The companies are trying to address these issues as best they can. “In terms of RE, the moment you change the idea to lean towards the end user, your way of innovating changes,” says Misra. “You can think of decoupling growth from energy. As long as large sections of the population don’t have access to centralised energy supply, DRE can play a huge role in improving lives and livelihoods.”
Take the case of D. Nagabhushan, 47, a differently-abled desktop publishing and photocopy kiosk owner in the railway town of Davangere in central Karnataka. Nagabhushan was bedridden for many years because of an abnormal growth in the spine. The Association of People with Disability (APD), a Bengaluru-based organisation, helped him regain mobility and then set up a small business in 2015 to support his family and him. APD and the Selco Foundation constructed his kiosk in 2019 and provided printers, fans and lights, all of which are powered by a small solar panel on top of the kiosk.
“Running on solar power has increased my profits by at least ₹200-400 every day. Although the pandemic and the lockdown have affected business, things are getting better now and I hope to expand my business soon to include some more computers to browse the internet and fill up online forms, if I can,” says Nagabhushan. “For someone in my condition, I would not have imagined that I would be able to make any kind of a living a few years ago.

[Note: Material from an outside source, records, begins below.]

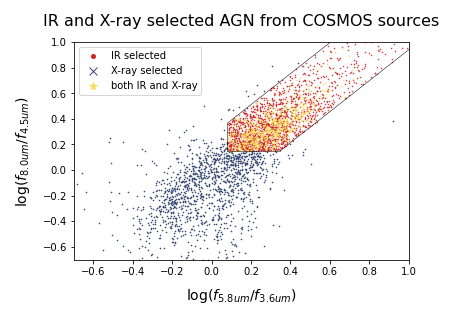
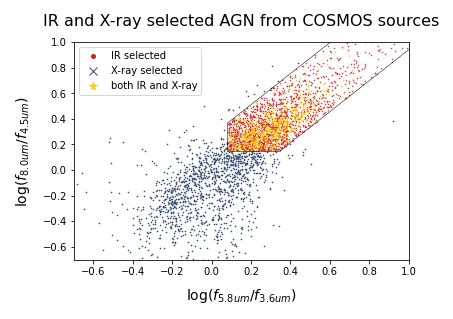
change to bolder yellow (better vis against white)

Changed region(s): [[0.4945, 0.3103, 0.6799, 0.4796], [0.1854, 0.2539, 0.2163, 0.2821]]

diff --git a/Code/plotting.py b/Code/plotting.py
@@ -5,7 +5,7 @@ import matplotlib as mpl
 # color constants
 c_ir        = '#CE2727'     # Fire Engine Red   # use this for IR sources
 c_xray      = '#384E77'     # Y In Mn Blue      # use this for Xray sources
-c_ir_xray   = '#F9DC5C'     # Naples Yellow     # use this for matched IR and Xray sources
+c_ir_xray   = '#F6CD13'     # Jonquil           # use this for matched IR and Xray sources
 
 
 # redefine the defaults for plots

So, to be able to do this now is really incredible for me,” he adds.
There are thousands of users like him.
“We have a wonderful country in terms of decentralisation. We have institutions like cooperatives and self-help groups, which means that you can actually create this new model of development that is decentralised,” says Misra. She adds, “It is not that DRE is the only route to achieve that but we do believe that DRE enables us to look at demand-based innovations. This means, we are not making sure that a person or company consumes more energy so the grid is feasible but it is about figuring out how to optimise supply of energy in the best way possible, so it becomes affordable for everyone.”
Back at Davangere, it is late evening and Nagabhushan is getting ready to close for the day. He’s happy the business is running again. “The lockdown was really tough but my family and I somehow managed. The few hundred rupees extra that using solar energy instead of paying for a connection gives me is making a big difference for us.”
He adds: “If everything gets back to normal, my dream is to make everything in the shop run on solar. I also want to get some additional systems and help other differently-abled people set up similar businesses in Davangere if I can, that is my long-term plan. That way my business can grow and they can also make a good living.”
Sibi Arasu is a Bengaluru-based journalist and tweets @sibi123. This story was supported by a reporting grant from the Internews’ Earth Journalism Network.